=== WHAT IS REQUIRED ===
Could you return each entry below exactly as written, minus any pictures?

[Web document revisions]
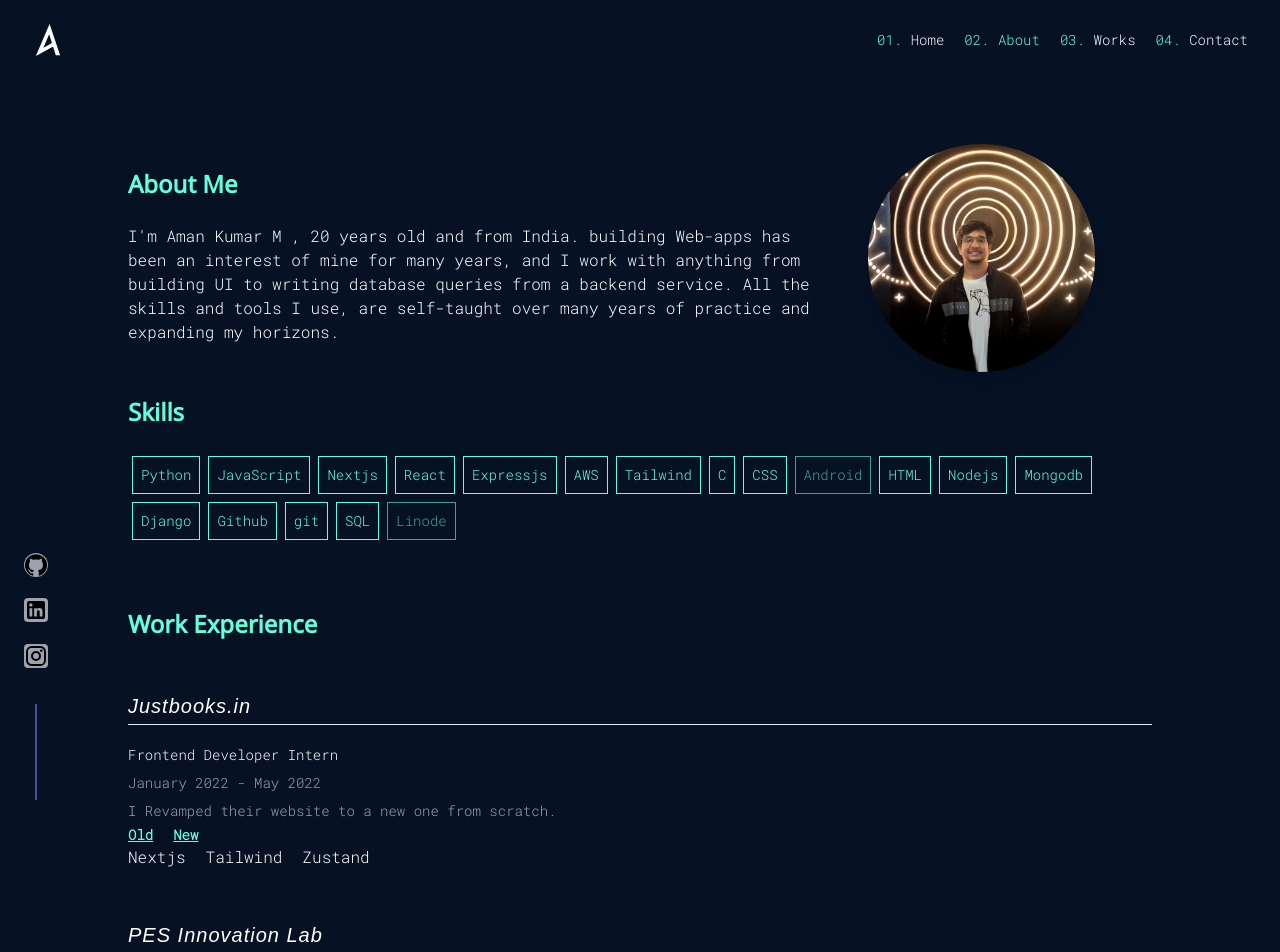
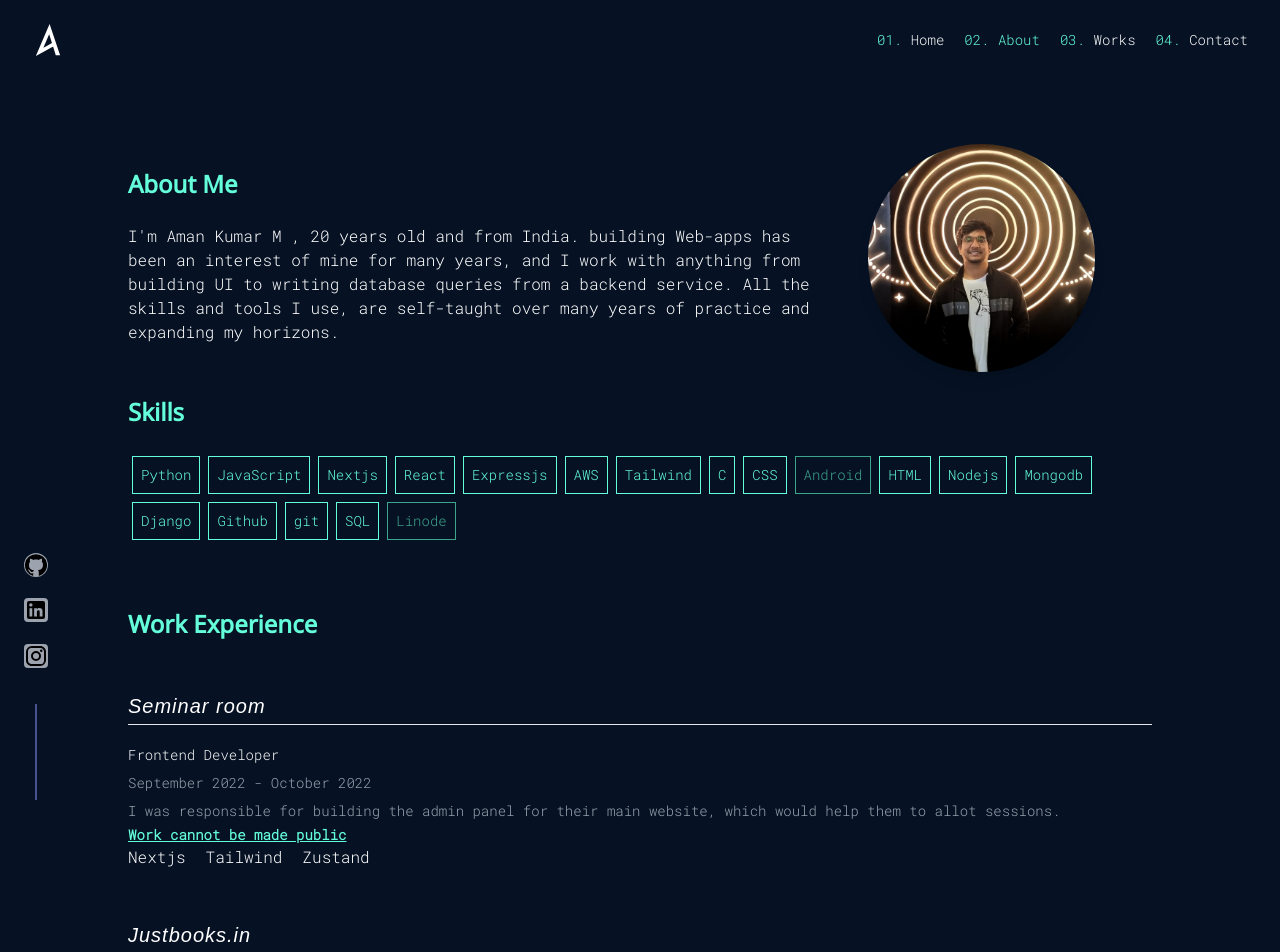
Before and after one commit to amankumarm/amankumarm.github.io, a Next.js app: page /about in a window 1280 px wide. Shown: the top 952 px of the page. Built offline with nearby package versions, Linux system fonts and the light colour scheme.

Commit message:
added seminarroom

```diff
--- a/widgets/constants.js
+++ b/widgets/constants.js
@@ -83,8 +83,18 @@ export const skills = [
 
 export const WorkExp = [
   {
+    name: 'Seminar room',
+    start: 'September 2022',
+    end: 'October 2022',
+    position: 'Frontend Developer',
+    description:
+      'I was responsible for building the admin panel for their main website, which would help them to allot sessions.',
+    work: [{ name: 'Work cannot be made public', link: '#' }],
+    stack: ['Nextjs', 'Tailwind', 'Zustand'],
+  },
+  {
     name: 'Justbooks.in',
-    start: 'January 2022',
+    start: 'August 2022',
     end: 'May 2022',
     position: 'Frontend Developer Intern',
     description: 'I Revamped their website to a new one from scratch.',
```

=== TASK RESULT ===
Before and after one commit to amankumarm/amankumarm.github.io, a Next.js app: page /about in a window 1280 px wide. Shown: the top 952 px of the page. Built offline with nearby package versions, Linux system fonts and the light colour scheme.

Commit message:
added seminarroom

```diff
--- a/widgets/constants.js
+++ b/widgets/constants.js
@@ -83,8 +83,18 @@ export const skills = [
 
 export const WorkExp = [
   {
+    name: 'Seminar room',
+    start: 'September 2022',
+    end: 'October 2022',
+    position: 'Frontend Developer',
+    description:
+      'I was responsible for building the admin panel for their main website, which would help them to allot sessions.',
+    work: [{ name: 'Work cannot be made public', link: '#' }],
+    stack: ['Nextjs', 'Tailwind', 'Zustand'],
+  },
+  {
     name: 'Justbooks.in',
-    start: 'January 2022',
+    start: 'August 2022',
     end: 'May 2022',
     position: 'Frontend Developer Intern',
     description: 'I Revamped their website to a new one from scratch.',
```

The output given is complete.